[Before-and-after change records]
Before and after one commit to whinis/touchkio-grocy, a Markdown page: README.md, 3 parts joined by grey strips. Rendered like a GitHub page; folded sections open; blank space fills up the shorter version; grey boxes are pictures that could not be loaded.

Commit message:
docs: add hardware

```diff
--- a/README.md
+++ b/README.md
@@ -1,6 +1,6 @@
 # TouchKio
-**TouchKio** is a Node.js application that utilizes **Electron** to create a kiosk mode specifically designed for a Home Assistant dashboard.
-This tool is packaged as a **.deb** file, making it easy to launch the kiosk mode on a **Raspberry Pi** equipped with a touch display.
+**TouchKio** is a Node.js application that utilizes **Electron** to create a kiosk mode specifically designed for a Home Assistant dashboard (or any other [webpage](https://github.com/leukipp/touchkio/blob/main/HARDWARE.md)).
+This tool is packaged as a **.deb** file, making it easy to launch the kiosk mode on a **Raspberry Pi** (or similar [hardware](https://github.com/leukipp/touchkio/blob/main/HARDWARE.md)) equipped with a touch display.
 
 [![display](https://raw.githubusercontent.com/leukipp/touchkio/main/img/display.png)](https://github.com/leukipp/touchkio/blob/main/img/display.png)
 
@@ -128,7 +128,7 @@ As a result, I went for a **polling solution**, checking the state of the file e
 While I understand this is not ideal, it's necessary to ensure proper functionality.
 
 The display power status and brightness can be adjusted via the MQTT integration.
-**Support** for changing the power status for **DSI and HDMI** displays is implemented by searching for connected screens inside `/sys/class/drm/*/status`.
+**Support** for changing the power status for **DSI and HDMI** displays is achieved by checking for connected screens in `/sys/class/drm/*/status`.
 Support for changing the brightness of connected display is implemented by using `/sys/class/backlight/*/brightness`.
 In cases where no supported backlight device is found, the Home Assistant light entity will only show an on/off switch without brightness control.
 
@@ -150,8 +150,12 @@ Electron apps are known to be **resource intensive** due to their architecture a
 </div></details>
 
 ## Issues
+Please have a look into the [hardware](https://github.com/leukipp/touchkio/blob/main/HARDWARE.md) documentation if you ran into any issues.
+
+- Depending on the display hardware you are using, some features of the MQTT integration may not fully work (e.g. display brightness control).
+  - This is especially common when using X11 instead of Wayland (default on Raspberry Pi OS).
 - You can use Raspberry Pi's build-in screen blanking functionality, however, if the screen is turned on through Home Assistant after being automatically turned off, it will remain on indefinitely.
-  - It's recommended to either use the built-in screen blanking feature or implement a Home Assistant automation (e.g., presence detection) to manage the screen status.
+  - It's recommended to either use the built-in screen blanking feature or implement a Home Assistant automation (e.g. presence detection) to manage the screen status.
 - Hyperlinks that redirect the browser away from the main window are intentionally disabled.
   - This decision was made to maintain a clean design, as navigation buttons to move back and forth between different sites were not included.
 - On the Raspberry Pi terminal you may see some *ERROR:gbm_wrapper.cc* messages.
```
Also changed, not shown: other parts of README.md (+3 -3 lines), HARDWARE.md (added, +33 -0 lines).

◆ **Exercise goal**
Each record must be returned exactly as it is written.

◆ **Output for this exercise**
Before and after one commit to whinis/touchkio-grocy, a Markdown page: README.md, 3 parts joined by grey strips. Rendered like a GitHub page; folded sections open; blank space fills up the shorter version; grey boxes are pictures that could not be loaded.

Commit message:
docs: add hardware

```diff
--- a/README.md
+++ b/README.md
@@ -1,6 +1,6 @@
 # TouchKio
-**TouchKio** is a Node.js application that utilizes **Electron** to create a kiosk mode specifically designed for a Home Assistant dashboard.
-This tool is packaged as a **.deb** file, making it easy to launch the kiosk mode on a **Raspberry Pi** equipped with a touch display.
+**TouchKio** is a Node.js application that utilizes **Electron** to create a kiosk mode specifically designed for a Home Assistant dashboard (or any other [webpage](https://github.com/leukipp/touchkio/blob/main/HARDWARE.md)).
+This tool is packaged as a **.deb** file, making it easy to launch the kiosk mode on a **Raspberry Pi** (or similar [hardware](https://github.com/leukipp/touchkio/blob/main/HARDWARE.md)) equipped with a touch display.
 
 [![display](https://raw.githubusercontent.com/leukipp/touchkio/main/img/display.png)](https://github.com/leukipp/touchkio/blob/main/img/display.png)
 
@@ -128,7 +128,7 @@ As a result, I went for a **polling solution**, checking the state of the file e
 While I understand this is not ideal, it's necessary to ensure proper functionality.
 
 The display power status and brightness can be adjusted via the MQTT integration.
-**Support** for changing the power status for **DSI and HDMI** displays is implemented by searching for connected screens inside `/sys/class/drm/*/status`.
+**Support** for changing the power status for **DSI and HDMI** displays is achieved by checking for connected screens in `/sys/class/drm/*/status`.
 Support for changing the brightness of connected display is implemented by using `/sys/class/backlight/*/brightness`.
 In cases where no supported backlight device is found, the Home Assistant light entity will only show an on/off switch without brightness control.
 
@@ -150,8 +150,12 @@ Electron apps are known to be **resource intensive** due to their architecture a
 </div></details>
 
 ## Issues
+Please have a look into the [hardware](https://github.com/leukipp/touchkio/blob/main/HARDWARE.md) documentation if you ran into any issues.
+
+- Depending on the display hardware you are using, some features of the MQTT integration may not fully work (e.g. display brightness control).
+  - This is especially common when using X11 instead of Wayland (default on Raspberry Pi OS).
 - You can use Raspberry Pi's build-in screen blanking functionality, however, if the screen is turned on through Home Assistant after being automatically turned off, it will remain on indefinitely.
-  - It's recommended to either use the built-in screen blanking feature or implement a Home Assistant automation (e.g., presence detection) to manage the screen status.
+  - It's recommended to either use the built-in screen blanking feature or implement a Home Assistant automation (e.g. presence detection) to manage the screen status.
 - Hyperlinks that redirect the browser away from the main window are intentionally disabled.
   - This decision was made to maintain a clean design, as navigation buttons to move back and forth between different sites were not included.
 - On the Raspberry Pi terminal you may see some *ERROR:gbm_wrapper.cc* messages.
```
Also changed, not shown: other parts of README.md (+3 -3 lines), HARDWARE.md (added, +33 -0 lines).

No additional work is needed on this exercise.